A judge has ordered the release of Adnan Syed after overturning his murder conviction, which was the subject of the popular Serial podcast.
Mr Syed was 17 when he was sentenced to life in prison in 2000 for the murder of his girlfriend Hae Min Lee, who was strangled and buried in a Baltimore park in 1999.
On Monday, a Maryland judge overturned the conviction after prosecutors said there were two other possible suspects who were never disclosed to the defence at trial.
Judge Melissa Phinn of the Circuit Court in Baltimore ordered Mr Syed to be released from prison and put on home detention. She also ordered the state to decide whether to seek a new trial date or dismiss the case within 30 days.
“All right Mr Syed, you’re free to join your family,” Ms Phinn said as the hearing ended.
Mr Syed, now 41, has always maintained his innocence and has been appealing his conviction for years.
The case was first brought to global attention by the 2014 hit podcast, which raised doubts about his guilt and some evidence prosecutors had used.
Serial suggested evidence unearthed from witness Asia McClain could have corroborated Mr Syed’s account that he was in the library at the time of the killing.
Last week, prosecutors filed a motion saying that a lengthy investigation conducted with the defence had uncovered new evidence that could undermine Mr Syed’s conviction.
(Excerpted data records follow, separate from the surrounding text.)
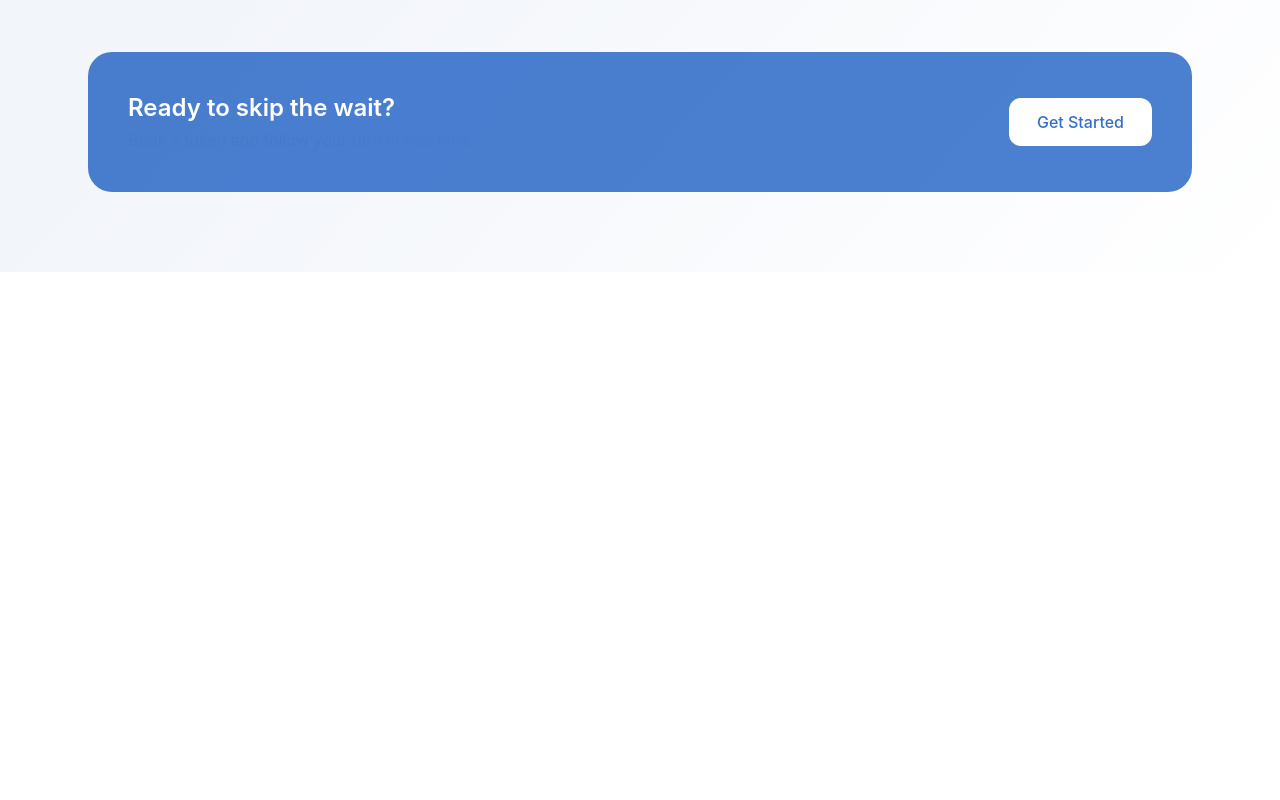
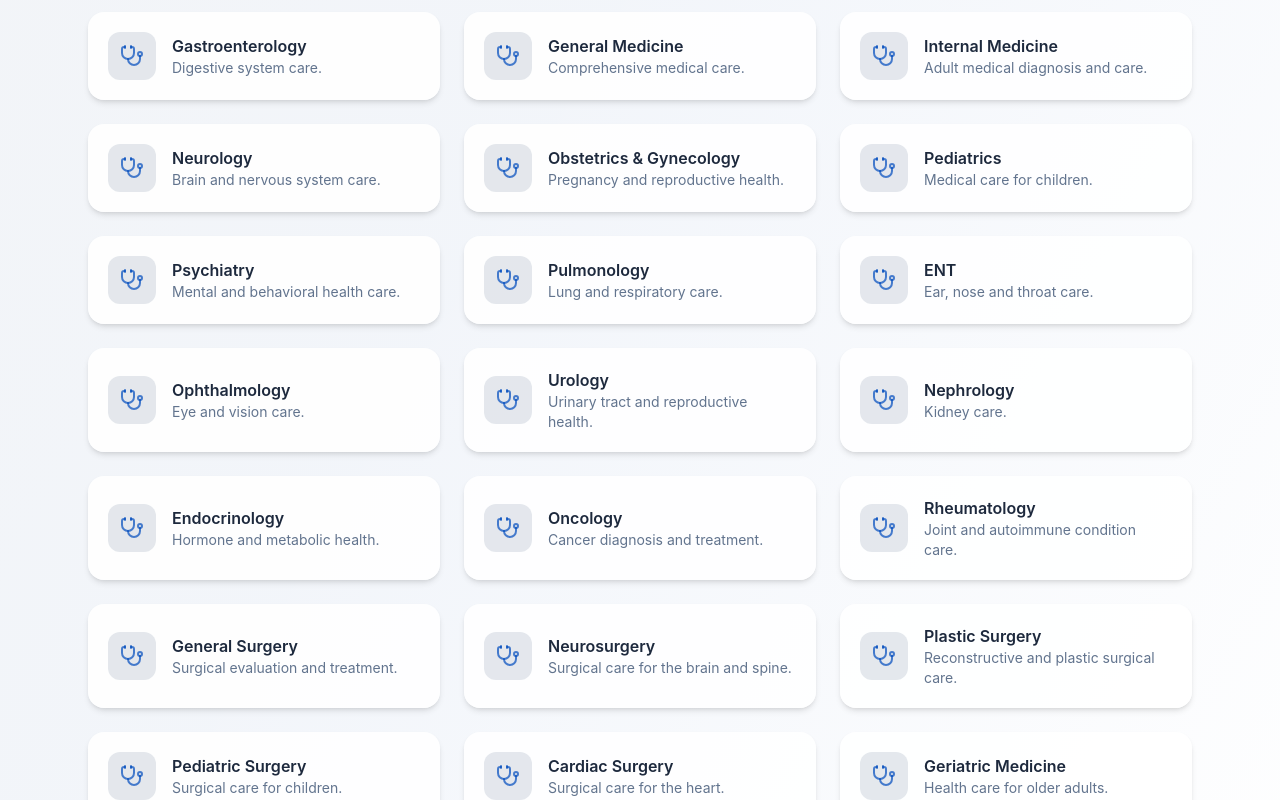
Before and after one commit to saumyasolanki41-sys/smart-hospital-queue-management-system, a React (Vite) app: page /about in a window 1280 px wide. Shown: the part 1160-1960 px from the top of the page. Before the commit the page ends 1432 px from the top, so only its background shows below. Built offline with nearby package versions, Linux system fonts and the light colour scheme; no server answers.

Commit message:
Added departments under departments we cover in About section

```diff
--- a/src/pages/About.jsx
+++ b/src/pages/About.jsx
@@ -58,6 +58,27 @@ const DEPARTMENTS = [
   { icon: Heart, name: "Cardiology", text: "Heart and blood vessel care." },
   { icon: Hand, name: "Dermatology", text: "Skin, hair and nail care." },
   { icon: Bone, name: "Orthopaedics", text: "Bone, joint and muscle care." },
+  { icon: Stethoscope, name: "Gastroenterology", text: "Digestive system care." },
+  { icon: Stethoscope, name: "General Medicine", text: "Comprehensive medical care." },
+  { icon: Stethoscope, name: "Internal Medicine", text: "Adult medical diagnosis and care." },
+  { icon: Stethoscope, name: "Neurology", text: "Brain and nervous system care." },
+  { icon: Stethoscope, name: "Obstetrics & Gynecology", text: "Pregnancy and reproductive health." },
+  { icon: Stethoscope, name: "Pediatrics", text: "Medical care for children." },
+  { icon: Stethoscope, name: "Psychiatry", text: "Mental and behavioral health care." },
+  { icon: Stethoscope, name: "Pulmonology", text: "Lung and respiratory care." },
+  { icon: Stethoscope, name: "ENT", text: "Ear, nose and throat care." },
+  { icon: Stethoscope, name: "Ophthalmology", text: "Eye and vision care." },
+  { icon: Stethoscope, name: "Urology", text: "Urinary tract and reproductive health." },
+  { icon: Stethoscope, name: "Nephrology", text: "Kidney care." },
+  { icon: Stethoscope, name: "Endocrinology", text: "Hormone and metabolic health." },
+  { icon: Stethoscope, name: "Oncology", text: "Cancer diagnosis and treatment." },
+  { icon: Stethoscope, name: "Rheumatology", text: "Joint and autoimmune condition care." },
+  { icon: Stethoscope, name: "General Surgery", text: "Surgical evaluation and treatment." },
+  { icon: Stethoscope, name: "Neurosurgery", text: "Surgical care for the brain and spine." },
+  { icon: Stethoscope, name: "Plastic Surgery", text: "Reconstructive and plastic surgical care." },
+  { icon: Stethoscope, name: "Pediatric Surgery", text: "Surgical care for children." },
+  { icon: Stethoscope, name: "Cardiac Surgery", text: "Surgical care for the heart." },
+  { icon: Stethoscope, name: "Geriatric Medicine", text: "Health care for older adults." },
 ];
 
 export default function About() {
@@ -126,7 +147,7 @@ export default function About() {
           <h2 className="mb-6 text-2xl font-semibold text-slate-900">
             Departments we cover
           </h2>
-          <div className="grid gap-6 sm:grid-cols-3">
+          <div className="grid gap-6 sm:grid-cols-2 lg:grid-cols-3">
             {DEPARTMENTS.map(({ icon: Icon, name, text }) => (
               <div
                 key={name}
```
Also changed, not shown: public/hero.png (deleted), 1 other file (tests, documents, lock files or other folders).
Becky Feldman, chief of the Sentencing Review Unit, described to the judge various details from the case that undermine the conviction, including flawed mobile phone data, unreliable witness testimony and a potentially biased detective.
The investigation “revealed undisclosed and newly developed information regarding two alternative suspects, as well as unreliable cell phone tower data”, said the office of the state’s attorney for Baltimore, Marilyn Mosby, in a news release last week.
Serial and the case against Adnan Syed
The suspects were known persons at the time of the original investigation, prosecutors said, but were not properly ruled out or disclosed to the defence, who declined to release information about the suspects due to the ongoing investigation.
Prosecutors said they were not asserting that Mr Syed is innocent, but they lacked confidence “in the integrity of the conviction” and recommended he be released.